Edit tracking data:
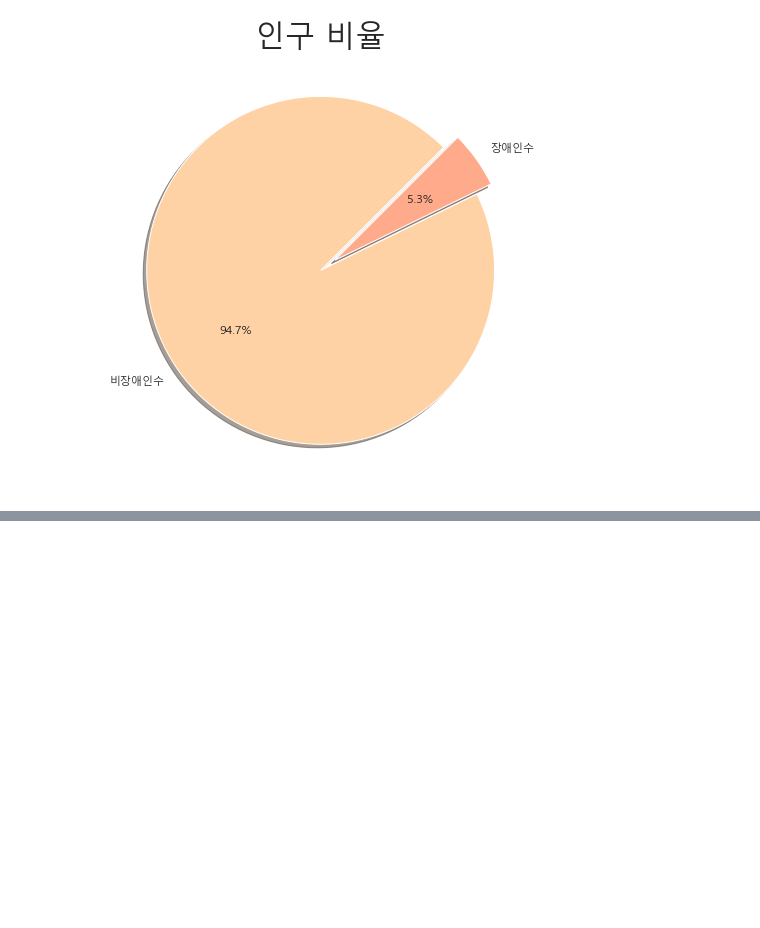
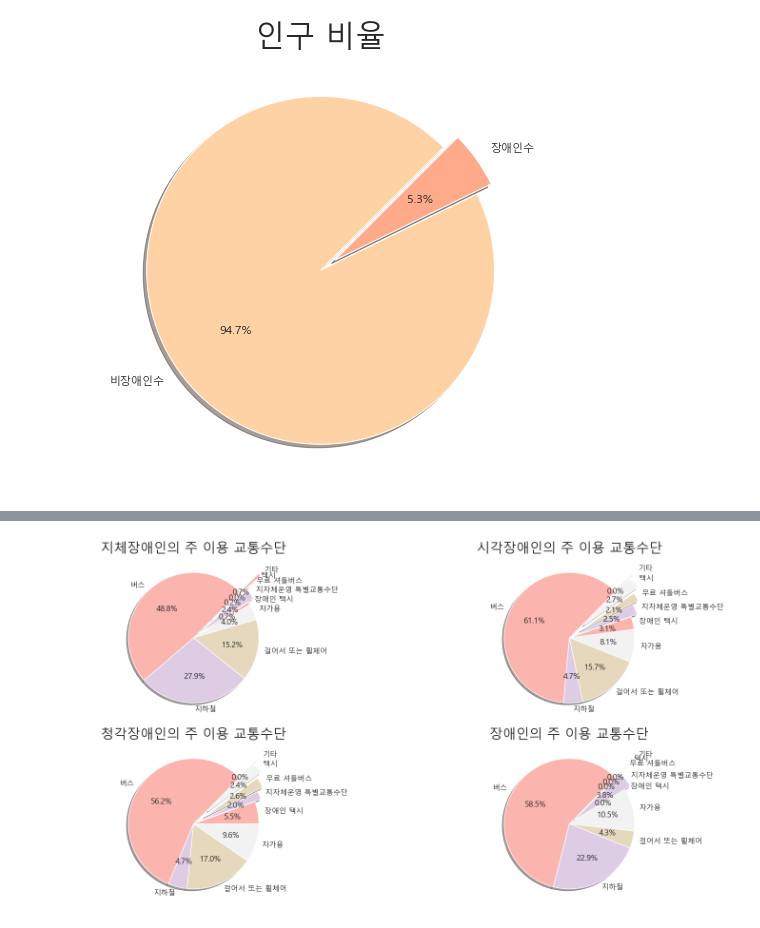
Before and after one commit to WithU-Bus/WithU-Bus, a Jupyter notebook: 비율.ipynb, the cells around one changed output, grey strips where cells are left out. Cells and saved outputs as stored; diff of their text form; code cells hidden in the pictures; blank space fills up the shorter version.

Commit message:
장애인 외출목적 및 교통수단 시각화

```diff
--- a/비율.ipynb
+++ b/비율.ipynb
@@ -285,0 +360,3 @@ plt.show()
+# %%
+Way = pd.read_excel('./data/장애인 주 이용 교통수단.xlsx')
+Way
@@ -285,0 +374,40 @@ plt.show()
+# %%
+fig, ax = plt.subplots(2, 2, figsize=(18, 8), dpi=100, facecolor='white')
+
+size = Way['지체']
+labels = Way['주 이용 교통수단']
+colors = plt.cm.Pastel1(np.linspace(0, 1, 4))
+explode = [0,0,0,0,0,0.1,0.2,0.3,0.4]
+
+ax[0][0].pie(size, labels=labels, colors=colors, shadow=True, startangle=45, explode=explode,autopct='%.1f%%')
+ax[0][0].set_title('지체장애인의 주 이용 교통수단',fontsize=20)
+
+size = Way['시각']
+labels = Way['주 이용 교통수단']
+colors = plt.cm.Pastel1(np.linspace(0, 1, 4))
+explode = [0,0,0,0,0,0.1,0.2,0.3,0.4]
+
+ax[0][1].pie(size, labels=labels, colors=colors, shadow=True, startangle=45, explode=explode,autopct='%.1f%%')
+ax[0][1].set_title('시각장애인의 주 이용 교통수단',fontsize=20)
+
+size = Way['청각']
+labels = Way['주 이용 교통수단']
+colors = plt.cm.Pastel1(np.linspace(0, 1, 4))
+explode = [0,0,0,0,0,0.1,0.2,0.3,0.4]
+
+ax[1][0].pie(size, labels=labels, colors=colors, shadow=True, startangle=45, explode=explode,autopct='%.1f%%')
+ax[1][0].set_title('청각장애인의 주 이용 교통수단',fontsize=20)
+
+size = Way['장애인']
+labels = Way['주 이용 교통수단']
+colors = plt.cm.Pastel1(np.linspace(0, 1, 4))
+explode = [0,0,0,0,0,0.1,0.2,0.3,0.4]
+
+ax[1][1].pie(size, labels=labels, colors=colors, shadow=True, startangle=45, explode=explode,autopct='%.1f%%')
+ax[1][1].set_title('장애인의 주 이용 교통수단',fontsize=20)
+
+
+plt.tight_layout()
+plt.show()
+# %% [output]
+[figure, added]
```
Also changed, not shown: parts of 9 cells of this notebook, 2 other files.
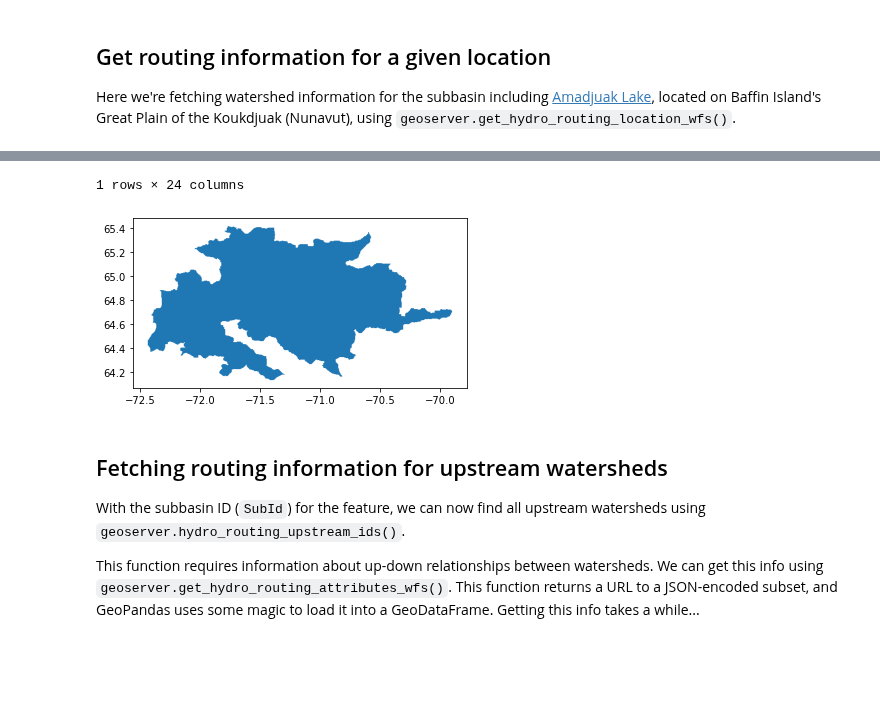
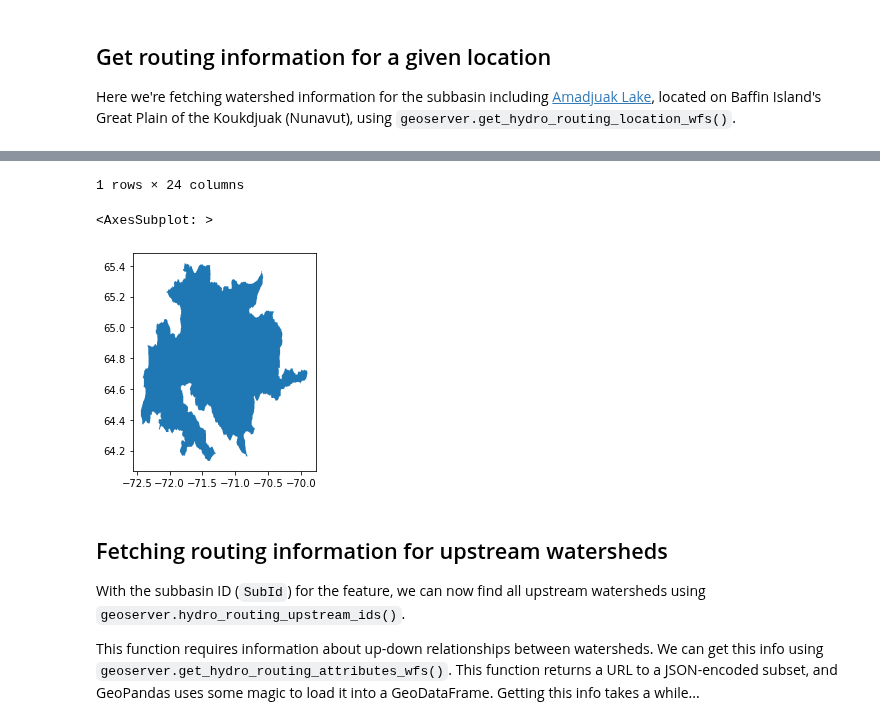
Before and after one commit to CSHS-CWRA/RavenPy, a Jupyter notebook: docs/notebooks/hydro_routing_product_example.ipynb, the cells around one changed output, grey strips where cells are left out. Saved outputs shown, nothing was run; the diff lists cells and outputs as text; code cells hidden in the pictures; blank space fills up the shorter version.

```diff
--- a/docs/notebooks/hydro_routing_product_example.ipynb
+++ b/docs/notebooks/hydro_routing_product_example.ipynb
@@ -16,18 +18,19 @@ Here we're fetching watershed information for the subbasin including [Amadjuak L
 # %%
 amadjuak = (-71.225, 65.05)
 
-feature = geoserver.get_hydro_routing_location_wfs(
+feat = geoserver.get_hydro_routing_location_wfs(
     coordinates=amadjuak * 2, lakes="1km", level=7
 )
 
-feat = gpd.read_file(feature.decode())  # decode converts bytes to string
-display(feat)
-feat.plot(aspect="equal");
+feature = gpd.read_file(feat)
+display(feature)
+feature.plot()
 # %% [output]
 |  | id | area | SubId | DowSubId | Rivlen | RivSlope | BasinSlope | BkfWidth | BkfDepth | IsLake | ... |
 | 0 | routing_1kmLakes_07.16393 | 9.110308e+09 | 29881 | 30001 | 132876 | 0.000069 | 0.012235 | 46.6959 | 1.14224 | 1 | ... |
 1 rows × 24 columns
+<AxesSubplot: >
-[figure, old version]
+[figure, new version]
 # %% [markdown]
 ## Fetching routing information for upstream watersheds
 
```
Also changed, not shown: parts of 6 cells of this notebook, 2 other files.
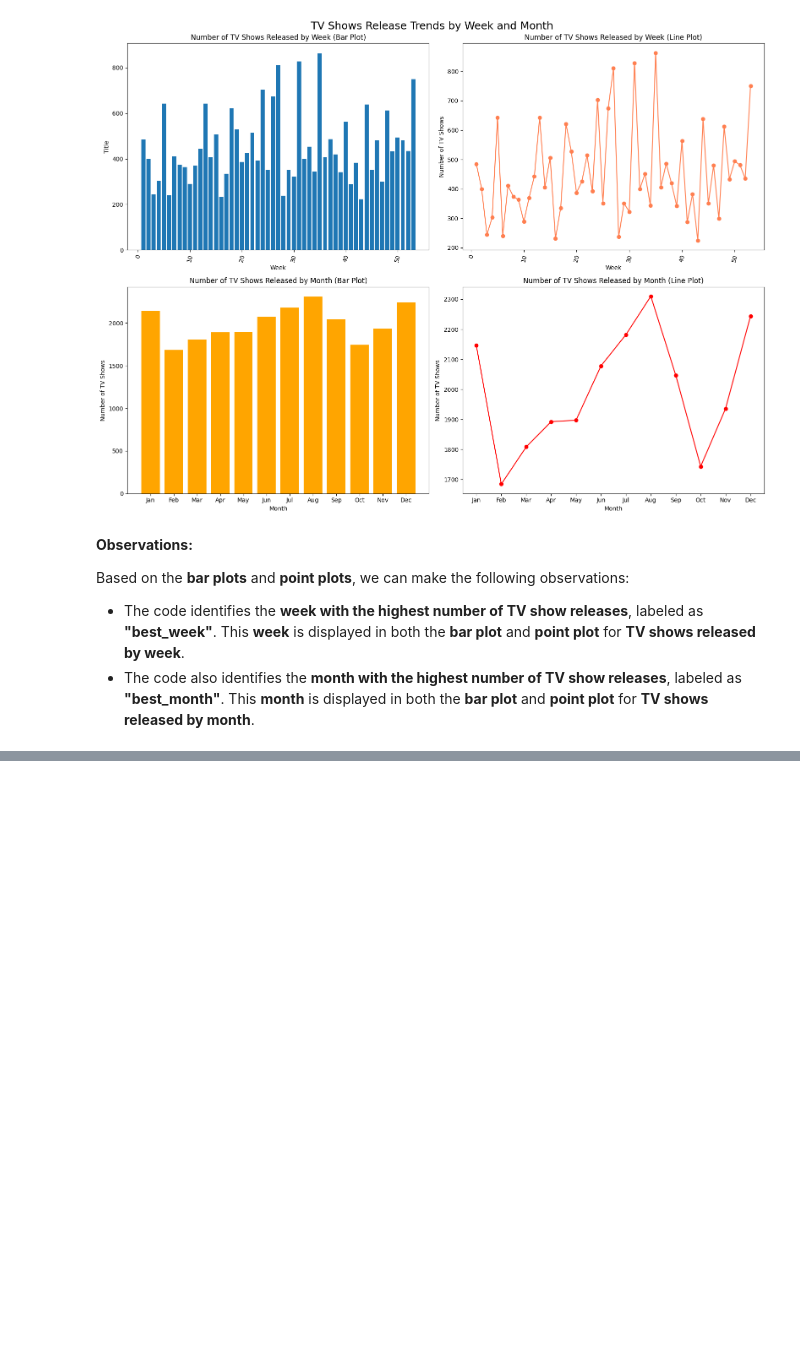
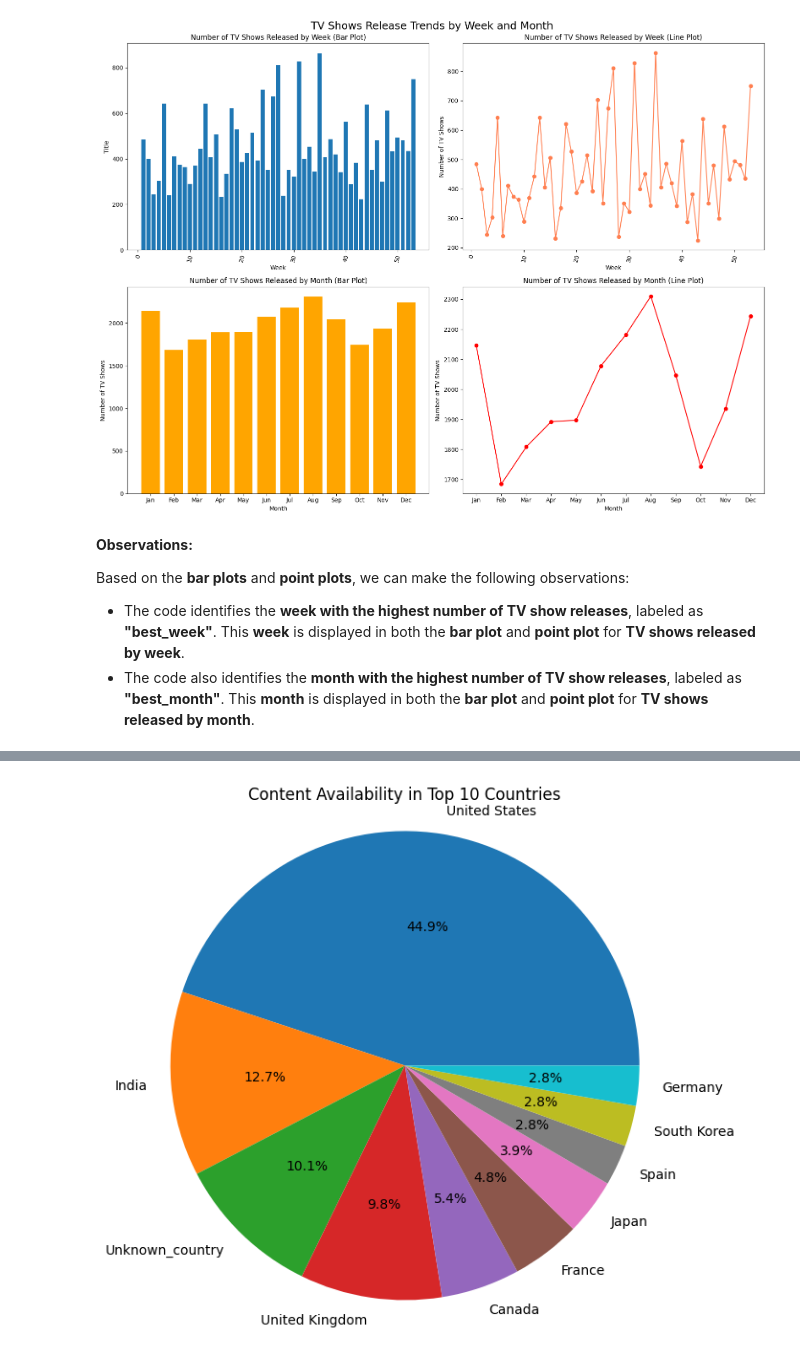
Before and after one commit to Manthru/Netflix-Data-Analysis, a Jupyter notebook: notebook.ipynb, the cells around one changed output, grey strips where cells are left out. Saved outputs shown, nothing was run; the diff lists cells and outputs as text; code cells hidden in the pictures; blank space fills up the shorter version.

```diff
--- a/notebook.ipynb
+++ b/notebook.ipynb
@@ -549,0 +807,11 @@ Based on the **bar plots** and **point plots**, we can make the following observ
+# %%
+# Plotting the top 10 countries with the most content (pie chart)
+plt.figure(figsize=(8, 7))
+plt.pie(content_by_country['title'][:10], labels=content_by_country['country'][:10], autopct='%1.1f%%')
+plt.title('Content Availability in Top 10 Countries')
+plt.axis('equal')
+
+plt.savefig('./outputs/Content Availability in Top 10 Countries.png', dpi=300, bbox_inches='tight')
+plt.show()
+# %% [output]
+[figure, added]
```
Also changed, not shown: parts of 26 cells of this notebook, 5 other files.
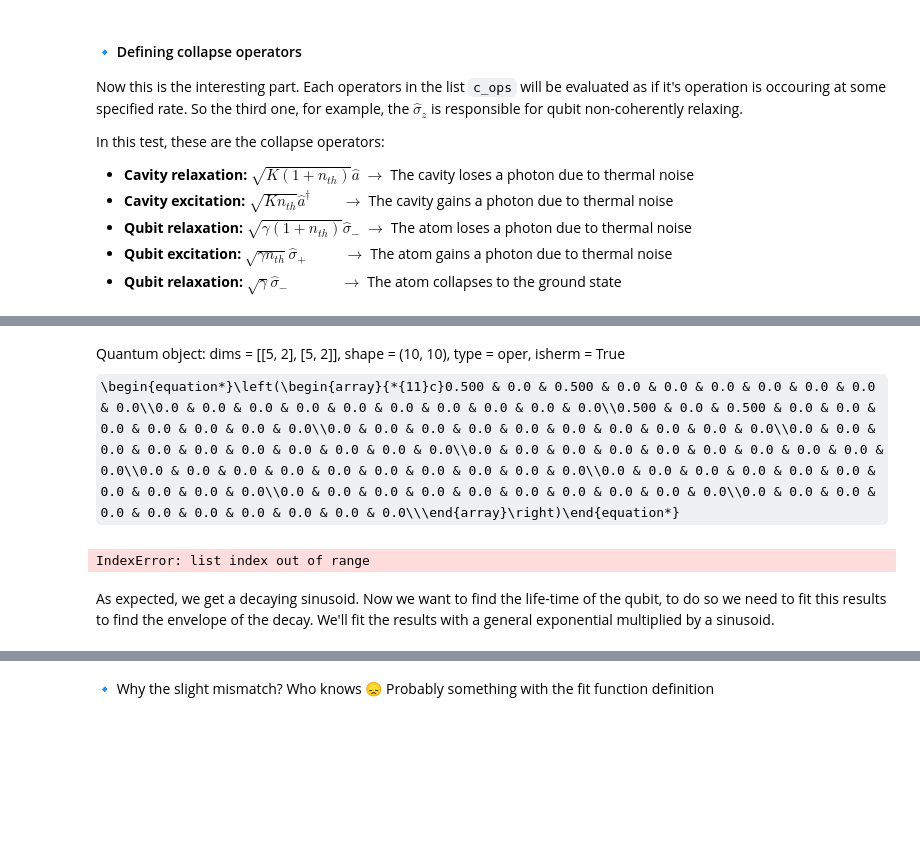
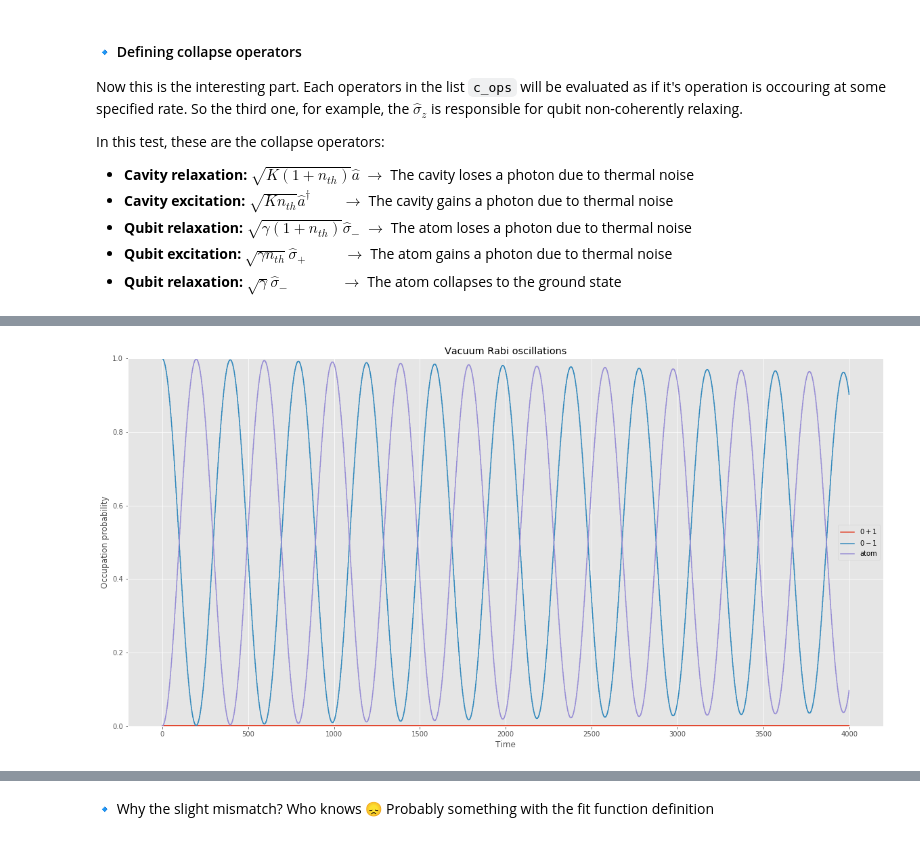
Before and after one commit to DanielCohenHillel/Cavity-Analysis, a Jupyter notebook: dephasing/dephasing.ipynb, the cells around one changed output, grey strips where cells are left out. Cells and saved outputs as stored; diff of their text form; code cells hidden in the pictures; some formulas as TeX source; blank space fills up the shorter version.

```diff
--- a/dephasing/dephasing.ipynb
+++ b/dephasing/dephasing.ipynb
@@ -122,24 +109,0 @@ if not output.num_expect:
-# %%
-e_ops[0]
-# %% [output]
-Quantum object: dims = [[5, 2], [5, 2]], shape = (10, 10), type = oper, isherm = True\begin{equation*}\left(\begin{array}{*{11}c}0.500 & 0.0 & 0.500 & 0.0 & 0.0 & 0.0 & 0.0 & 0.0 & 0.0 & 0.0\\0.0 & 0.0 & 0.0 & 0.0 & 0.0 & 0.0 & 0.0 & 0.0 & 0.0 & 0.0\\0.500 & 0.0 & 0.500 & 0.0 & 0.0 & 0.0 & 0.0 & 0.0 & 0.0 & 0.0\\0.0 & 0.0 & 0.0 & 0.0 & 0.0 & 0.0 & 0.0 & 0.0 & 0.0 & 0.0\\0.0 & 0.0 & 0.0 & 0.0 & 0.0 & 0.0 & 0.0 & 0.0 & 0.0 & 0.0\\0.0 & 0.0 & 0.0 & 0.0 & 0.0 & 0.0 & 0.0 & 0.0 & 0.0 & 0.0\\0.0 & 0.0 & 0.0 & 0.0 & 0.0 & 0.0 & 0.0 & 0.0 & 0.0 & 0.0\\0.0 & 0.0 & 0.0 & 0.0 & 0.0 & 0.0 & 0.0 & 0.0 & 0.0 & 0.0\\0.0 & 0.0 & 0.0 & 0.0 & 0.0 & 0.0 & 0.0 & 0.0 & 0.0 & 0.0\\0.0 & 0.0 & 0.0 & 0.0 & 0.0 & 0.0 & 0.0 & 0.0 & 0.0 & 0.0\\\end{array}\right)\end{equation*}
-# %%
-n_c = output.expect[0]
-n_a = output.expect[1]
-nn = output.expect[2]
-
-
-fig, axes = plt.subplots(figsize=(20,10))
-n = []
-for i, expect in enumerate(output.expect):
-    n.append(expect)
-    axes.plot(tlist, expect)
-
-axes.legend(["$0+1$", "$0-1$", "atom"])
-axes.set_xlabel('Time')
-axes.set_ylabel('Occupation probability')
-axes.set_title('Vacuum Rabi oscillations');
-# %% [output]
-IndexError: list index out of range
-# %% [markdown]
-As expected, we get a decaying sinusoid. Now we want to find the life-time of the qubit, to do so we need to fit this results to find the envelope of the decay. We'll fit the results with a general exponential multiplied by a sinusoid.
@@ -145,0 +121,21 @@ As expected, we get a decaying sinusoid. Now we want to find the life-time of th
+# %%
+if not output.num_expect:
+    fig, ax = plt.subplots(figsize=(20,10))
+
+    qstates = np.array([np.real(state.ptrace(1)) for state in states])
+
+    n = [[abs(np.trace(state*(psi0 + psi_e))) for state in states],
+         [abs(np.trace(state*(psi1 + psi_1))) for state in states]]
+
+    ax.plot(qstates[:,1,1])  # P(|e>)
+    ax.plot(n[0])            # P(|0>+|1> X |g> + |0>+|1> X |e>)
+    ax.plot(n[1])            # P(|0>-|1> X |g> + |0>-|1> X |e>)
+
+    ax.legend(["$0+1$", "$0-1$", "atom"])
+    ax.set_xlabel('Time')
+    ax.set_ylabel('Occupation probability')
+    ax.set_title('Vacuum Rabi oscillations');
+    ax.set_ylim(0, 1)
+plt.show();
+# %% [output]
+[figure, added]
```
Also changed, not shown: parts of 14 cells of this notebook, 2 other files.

YOUR GOAL: Check each line above for the word "Occupation" and copy the ones that have it.

SOLUTION TO THIS PROBLEM:
-axes.set_ylabel('Occupation probability')
+    ax.set_ylabel('Occupation probability')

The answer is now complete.